**** Information shown ****

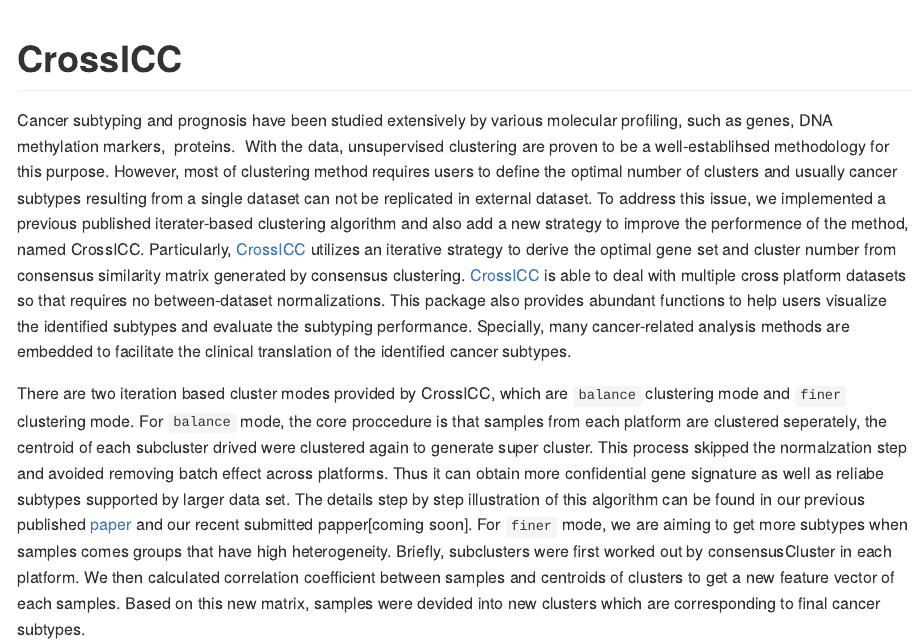
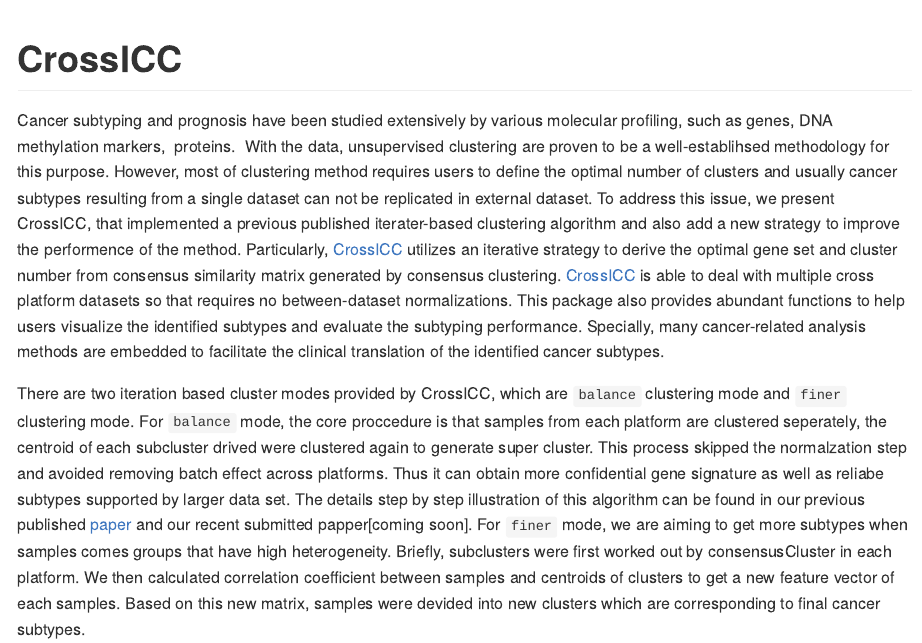
Before and after one commit to bioinformatist/CrossICC, an R Markdown document (README.Rmd): the page in a window 1100 px wide, from its top. Rendered offline with R 4.5, knitr and Pandoc, with nearby package versions.

Commit message:
Update README.Rmd

```diff
--- a/README.Rmd
+++ b/README.Rmd
@@ -15,7 +15,7 @@ knitr::opts_chunk$set(
 
 # CrossICC
 
-Cancer subtyping and prognosis have been studied extensively by various molecular profiling, such as genes, DNA methylation markers,  proteins.  With the data, unsupervised clustering are proven to be a well-establihsed methodology for this purpose. However, most of clustering method requires users to define the optimal number of clusters and usually cancer subtypes resulting from a single dataset can not be replicated in external dataset. To address this issue, we implemented a previous published iterater-based clustering algorithm and also add a new strategy to improve the performence of the method, named CrossICC. Particularly, [CrossICC](https://github.com/bioinformatist/CrossICC) utilizes an iterative strategy to derive the optimal gene set and cluster number from consensus similarity matrix generated by consensus clustering. [CrossICC](https://github.com/bioinformatist/CrossICC) is able to deal with multiple cross platform datasets so that requires no between-dataset normalizations. This package also provides abundant functions to help users visualize the identified subtypes and evaluate the subtyping performance. Specially, many cancer-related analysis methods are embedded to facilitate the clinical translation of the identified cancer subtypes.
+Cancer subtyping and prognosis have been studied extensively by various molecular profiling, such as genes, DNA methylation markers,  proteins.  With the data, unsupervised clustering are proven to be a well-establihsed methodology for this purpose. However, most of clustering method requires users to define the optimal number of clusters and usually cancer subtypes resulting from a single dataset can not be replicated in external dataset. To address this issue, we present CrossICC, that implemented a previous published iterater-based clustering algorithm and also add a new strategy to improve the performence of the method. Particularly, [CrossICC](https://github.com/bioinformatist/CrossICC) utilizes an iterative strategy to derive the optimal gene set and cluster number from consensus similarity matrix generated by consensus clustering. [CrossICC](https://github.com/bioinformatist/CrossICC) is able to deal with multiple cross platform datasets so that requires no between-dataset normalizations. This package also provides abundant functions to help users visualize the identified subtypes and evaluate the subtyping performance. Specially, many cancer-related analysis methods are embedded to facilitate the clinical translation of the identified cancer subtypes.
 
 There are two iteration based cluster modes provided by CrossICC, which are `balance` clustering mode and `finer` clustering mode. For `balance` mode, the core proccedure is that samples from each platform are clustered seperately,  the centroid of each subcluster drived were clustered again to generate super cluster. This process skipped the normalzation step and avoided removing batch effect across platforms. Thus it can obtain more confidential gene signature as well as reliabe subtypes supported by larger data set. The details step by step illustration of this algorithm can be found in our previous published [paper](http://clincancerres.aacrjournals.org/content/early/2014/12/09/1078-0432.ccr-14-2481) and  our recent submitted papper[coming soon].
 For `finer` mode, we are aiming to get more subtypes when samples comes groups that have high heterogeneity. Briefly, subclusters were first worked out by consensusCluster in each platform. We then calculated correlation coefficient between samples and centroids of clusters to get a new feature vector of each samples. Based on this new matrix, samples were devided into new clusters which are corresponding to final cancer subtypes.
```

****

■ **Activity**:
Without including any pictures, output all the entries above exactly.

■ **Answer to this task**:
Before and after one commit to bioinformatist/CrossICC, an R Markdown document (README.Rmd): the page in a window 1100 px wide, from its top. Rendered offline with R 4.5, knitr and Pandoc, with nearby package versions.

Commit message:
Update README.Rmd

```diff
--- a/README.Rmd
+++ b/README.Rmd
@@ -15,7 +15,7 @@ knitr::opts_chunk$set(
 
 # CrossICC
 
-Cancer subtyping and prognosis have been studied extensively by various molecular profiling, such as genes, DNA methylation markers,  proteins.  With the data, unsupervised clustering are proven to be a well-establihsed methodology for this purpose. However, most of clustering method requires users to define the optimal number of clusters and usually cancer subtypes resulting from a single dataset can not be replicated in external dataset. To address this issue, we implemented a previous published iterater-based clustering algorithm and also add a new strategy to improve the performence of the method, named CrossICC. Particularly, [CrossICC](https://github.com/bioinformatist/CrossICC) utilizes an iterative strategy to derive the optimal gene set and cluster number from consensus similarity matrix generated by consensus clustering. [CrossICC](https://github.com/bioinformatist/CrossICC) is able to deal with multiple cross platform datasets so that requires no between-dataset normalizations. This package also provides abundant functions to help users visualize the identified subtypes and evaluate the subtyping performance. Specially, many cancer-related analysis methods are embedded to facilitate the clinical translation of the identified cancer subtypes.
+Cancer subtyping and prognosis have been studied extensively by various molecular profiling, such as genes, DNA methylation markers,  proteins.  With the data, unsupervised clustering are proven to be a well-establihsed methodology for this purpose. However, most of clustering method requires users to define the optimal number of clusters and usually cancer subtypes resulting from a single dataset can not be replicated in external dataset. To address this issue, we present CrossICC, that implemented a previous published iterater-based clustering algorithm and also add a new strategy to improve the performence of the method. Particularly, [CrossICC](https://github.com/bioinformatist/CrossICC) utilizes an iterative strategy to derive the optimal gene set and cluster number from consensus similarity matrix generated by consensus clustering. [CrossICC](https://github.com/bioinformatist/CrossICC) is able to deal with multiple cross platform datasets so that requires no between-dataset normalizations. This package also provides abundant functions to help users visualize the identified subtypes and evaluate the subtyping performance. Specially, many cancer-related analysis methods are embedded to facilitate the clinical translation of the identified cancer subtypes.
 
 There are two iteration based cluster modes provided by CrossICC, which are `balance` clustering mode and `finer` clustering mode. For `balance` mode, the core proccedure is that samples from each platform are clustered seperately,  the centroid of each subcluster drived were clustered again to generate super cluster. This process skipped the normalzation step and avoided removing batch effect across platforms. Thus it can obtain more confidential gene signature as well as reliabe subtypes supported by larger data set. The details step by step illustration of this algorithm can be found in our previous published [paper](http://clincancerres.aacrjournals.org/content/early/2014/12/09/1078-0432.ccr-14-2481) and  our recent submitted papper[coming soon].
 For `finer` mode, we are aiming to get more subtypes when samples comes groups that have high heterogeneity. Briefly, subclusters were first worked out by consensusCluster in each platform. We then calculated correlation coefficient between samples and centroids of clusters to get a new feature vector of each samples. Based on this new matrix, samples were devided into new clusters which are corresponding to final cancer subtypes.
```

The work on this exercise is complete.